Balance O: We have 2 O on the reactant side and 8(2) + 9 = 25 O on the product side – multiply the entire equation by 2 and add a coefficient of 25 to O2:
2 CH3(CH2)6CH3(l) + 25 O2(g) → 16 CO2(g) + 18 H2O(g)
Now that we have a balanced equation, we can determine how much CO2 is produced.
Notice that we are given the mass of both reactants: this means we need to determine the limiting reactant, which is the reactant that forms the less amount of product. This is because once the limiting reactant is all used up, the reaction can no longer proceed and make more products.
This means the limiting reactant determines the maximum mass of the product formed.
Liquid octane (CH3(CH2)6CH3) will react with gaseous oxygen (O2) to produce gaseous carbon dioxide (CO2) and gaseous water (H2O). Suppose 2.28 g of octane is mixed with 4.5 g of oxygen. Calculate the maximum mass of carbon dioxide that could be produced by the chemical reaction. Round your answer to 2 significant digits.
Frequently Asked Questions
What scientific concept do you need to know in order to solve this problem?
Our tutors have indicated that to solve this problem you will need to apply the Limiting Reagent concept. If you need more Limiting Reagent practice, you can also practice Limiting Reagent practice problems.
What is the difficulty of this problem?
Our tutors rated the difficulty ofLiquid octane (CH3(CH2)6CH3) will react with gaseous oxygen ...as medium difficulty.
How long does this problem take to solve?
Our expert Chemistry tutor, Dasha took 10 minutes and 54 seconds to solve this problem. You can follow their steps in the video explanation above.
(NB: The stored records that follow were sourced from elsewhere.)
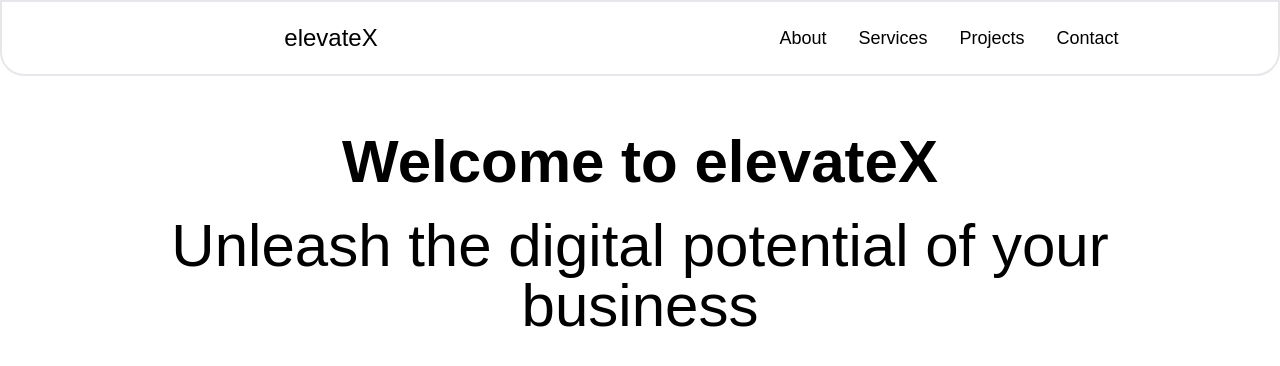
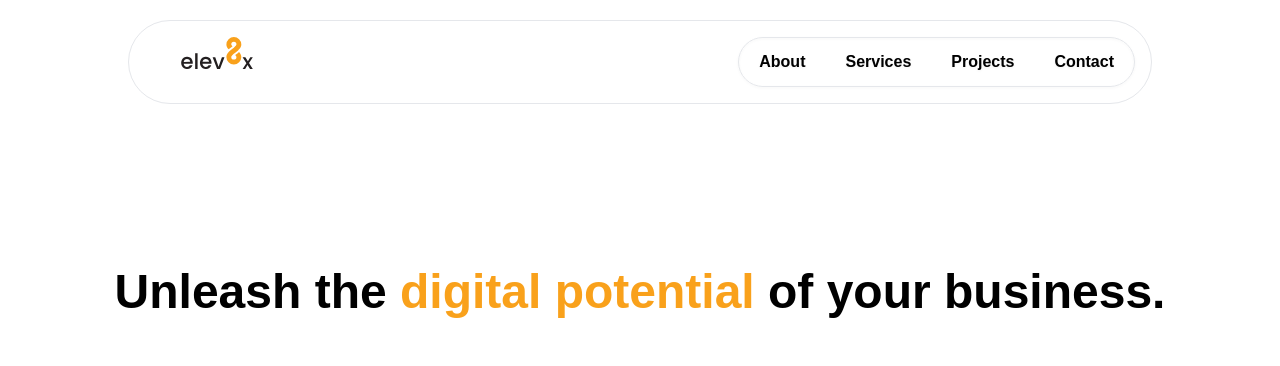
Before and after one commit to iwwan-01/elev8x-website, a Next.js app: page / in a window 1280 px wide. Shown: the top 366 px of the page. Built offline with nearby package versions, Linux system fonts and the light colour scheme.

Commit message:
Implemented navbar animations

```diff
--- a/package.json
+++ b/package.json
@@ -9,6 +9,8 @@
     "lint": "next lint"
   },
   "dependencies": {
+    "@fortawesome/free-solid-svg-icons": "^6.4.2",
+    "@fortawesome/react-fontawesome": "^0.2.0",
     "autoprefixer": "10.4.15",
     "eslint": "8.48.0",
     "eslint-config-next": "13.4.19",
--- a/src/components/Main.jsx
+++ b/src/components/Main.jsx
@@ -3,12 +3,10 @@ const Main = () => {
     <section>
       <div className='flex justify-center items-center p-14'>
         <div className='flex flex-col gap-y-6'>
-          <p className='text-black text-6xl font-bold font-poppins text-center'>
-            Welcome to elevateX
-          </p>
-          <p className='text-black text-6xl text-center font-poppins font-light '>
-            Unleash the digital potential of your business
-          </p>
+          <h1 className='text-black text-5xl text-center font-poppins font-bold mt-32'>
+            Unleash the <span className='text-orange'>digital potential</span>{' '}
+            of your business.
+          </h1>
         </div>
       </div>
     </section>
--- a/src/components/common/Nav.jsx
+++ b/src/components/common/Nav.jsx
@@ -1,45 +1,200 @@
 import Link from 'next/link'
+import Image from 'next/image'
+
+import { useState } from 'react'
+
+import elev8xLogo from '../../../public/elev8x_logo.svg'
+import { FontAwesomeIcon } from '@fortawesome/react-fontawesome'
+import { faBars, faXmark } from '@fortawesome/free-solid-svg-icons'
 
 const Nav = () => {
+  const [isOpen, setIsOpen] = useState(false)
+
+  const [visiblity, setVisiblity] = useState('invisible')
+  const [position, setPosition] = useState(0)
+  const [width, setWidth] = useState(0)
+
+  const toggleMenu = () => {
+    setIsOpen((prev) => !prev)
+  }
+
+  const onHover = (index) => {
+    setVisiblity('visible')
+
+    if (index == 0) {
+      setPosition(10)
+      setWidth(70)
+    }
+
+    if (index == 1) {
+      setPosition(95)
+      setWidth(95)
+    }
+
+    if (index == 2) {
+      setPosition(200)
+      setWidth(100)
+    }
+
+    if (index == 3) {
+      setPosition(310)
+      setWidth(90)
+    }
+  }
+
+  const onLeave = () => {
+    setVisiblity('invisible')
+  }
+
   return (
-    <div className='flex justify-center items-center p-5 rounded-b-3xl border-2'>
-      {/* Logo  */}
-      <div className='group flex justify-center items-center font-poppins text-2xl w-full hover:scale-105'>
+    <>
+      {/* Navbar Container */}
+      <div className='bg-white sticky top-5 w-full z-50'>
+        {/* Navbar (mobile + tablet) */}
+        <nav className='lg:hidden'>
+          {/* Main Wrapper */}
+          <div className='flex flex-row justify-center py-4 px-8'>
+            {/* Logo */}
+            <div className='shrink-0 w-full'>
               <Link href='/'>
-          <h1 className='font-medium'>
-            elevate
-            <span className='font-medium '>X</span>
-          </h1>
+                <Image
+                  className='w-24 h-12 xl:w-32'
+                  priority
+                  src={elev8xLogo}
+                  alt='elev8x'
+                  width={100}
+                  height={100}
+                />
               </Link>
             </div>
-      {/* Navigation Links */}
-      <div className='flex justify-center items-center gap-x-8 font-poppins font-light text-lg w-full'>
-        <div className='relative group'>
-          <Link href='/' className='h-full w-full'>
-            About
+            {/* Hamburger Menu */}
+            {isOpen ? (
+              <>
+                {/* xMark Icon */}
+                <div
+                  onClick={toggleMenu}
+                  className='flex shrink-0 justify-center items-center'
+                >
+                  <FontAwesomeIcon
+                    icon={faXmark}
+                    width={30}
+                    height={30}
+                    color='black'
+                  />
+                </div>
+              </>
+            ) : (
+              <>
+                {/* Hamburger Icon */}
+                <div
+                  onClick={toggleMenu}
+                  className='flex shrink-0 justify-center items-center'
+                >
+                  <FontAwesomeIcon
+                    icon={faBars}
+                    width={30}
+                    height={30}
+                    color='black'
+                  />
+                </div>
+              </>
+            )}
+          </div>
+          {/* Navbar Links (mobile + tablet) */}
+          {isOpen && (
+            <>
+              {/* Menu Items */}
+              <div className='flex flex-col justify-center items-center gap-y-6 p-4 font-poppins text-md font-bold'>
+                <Link href='/' onClick={() => setIsOpen(!isOpen)}>
+                  <span>About</span>
                 </Link>
-          <div className='bg-black h-px w-0 absolute group-hover:w-full transition-all duration-300'></div>
+
+                <Link href='/#services' onClick={() => setIsOpen(!isOpen)}>
+                  <span>Services</span>
+                </Link>
+
+                <Link href='/#projects' onClick={() => setIsOpen(!isOpen)}>
+                  <span>Projects</span>
+                </Link>
+
+                <Link href='/#testimonials' onClick={() => setIsOpen(!isOpen)}>
+                  <span>Contact</span>
+                </Link>
               </div>
-        <div className='relative group'>
-          <Link href='/' className='h-full w-full'>
-            Services
+            </>
+          )}
+        </nav>
+        {/* Navbar (desktop) Container */}
+        <div className='flex justify-center items-center'>
+          {/* Navbar (desktop) */}
+          <nav className='hidden p-4 lg:flex lg:justify-between rounded-full border w-[64rem]'>
+            {/* Logo */}
+            <div className='shrink-0 px-8'>
+              <Link href='/'>
+                <Image
+                  className='w-20 h-8 xl:w-30'
+                  priority
+                  src={elev8xLogo}
+                  alt='elev8x'
+                  width={100}
+                  height={100}
+                />
               </Link>
-          <div className='bg-black h-px w-0 absolute group-hover:w-full transition-all duration-300'></div>
             </div>
-        <div className='relative group'>
-          <Link href='/' className='h-full w-full'>
-            Projects
-          </Link>
-          <div className='bg-black h-px w-0 absolute group-hover:w-full transition-all duration-300'></div>
+            {/* Menu Container */}
+            <div className='flex justify-center items-center rounded-full border drop-shadow-sm shrink-0 relative'>
+              {/* Sliding Pill */}
+              <div
+                className={`bg-orange absolute h-[74%] mt-1.5 rounded-full z-0 inset-0 ${visiblity} transform transition-transform duration-200`}
+                style={{
+                  transform: `translateX(${position}px)`,
+                  width: `${width}px`,
+                }}
+              ></div>
+              {/* Menu Items */}
+              <div className='list-none flex flex-row text-md font-poppins font-semibold'>
+                {/* Menu Item */}
+                <div
+                  className='relative w-full py-3 px-5 hover:text-white transition-colors duration-200'
+                  onMouseOver={() => onHover(0)}
+                  onMouseLeave={onLeave}
+                >
+                  <Link href='/'>About</Link>
+                  {/* <div className='bg-orange h-0.5 w-0 absolute group-hover:w-full transition-all duration-300'></div> */}
                 </div>
-        <div className='relative group'>
-          <Link href='/' className='h-full w-full'>
-            Contact
-          </Link>
-          <div className='bg-black h-px w-0 absolute group-hover:w-full transition-all duration-300'></div>
+                {/* Menu Item */}
+                <div
+                  className='relative w-full py-3 px-5 hover:text-white transition-colors duration-200'
+                  onMouseOver={() => onHover(1)}
+                  onMouseLeave={onLeave}
+                >
+                  <Link href='/#services'>Services</Link>
+                  {/* <div className='bg-orange h-0.5 w-0 absolute group-hover:w-full transition-all duration-300'></div> */}
+                </div>
+                {/* Menu Item */}
+                <div
+                  className='relative w-full py-3 px-5 hover:text-white transition-colors duration-200'
+                  onMouseOver={() => onHover(2)}
+                  onMouseLeave={onLeave}
+                >
+                  <Link href='/#projects'>Projects</Link>
+                  {/* <div className='bg-orange h-0.5 w-0 absolute group-hover:w-full transition-all duration-300'></div> */}
+                </div>
+                {/* Menu Item */}
+                <div
+                  className='relative w-full py-3 px-5 hover:text-white transition-colors duration-200'
+                  onMouseOver={() => onHover(3)}
+                  onMouseLeave={onLeave}
+                >
+                  <Link href='/#contact'>Contact</Link>
+                  {/* <div className='bg-orange h-0.5 w-0 absolute group-hover:w-full transition-all duration-300'></div> */}
                 </div>
               </div>
             </div>
+          </nav>
+        </div>
+      </div>
+    </>
   )
 }
 export default Nav
--- a/tailwind.config.js
+++ b/tailwind.config.js
@@ -9,6 +9,7 @@ module.exports = {
     extend: {
       colors: {
         'dark-blue': '#191e30',
+        orange: '#f9a11b',
       },
       fontFamily: {
         poppins: ['Poppins', 'sans-serif'],
```
Also changed, not shown: public/elev8x_logo.svg (added), 1 other file (tests, documents, lock files or other folders). Lines whose indentation alone changed are shown as unchanged.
What professor is this problem relevant for?
Based on our data, we think this problem is relevant for Professor Li's class at UW-SEATTLE.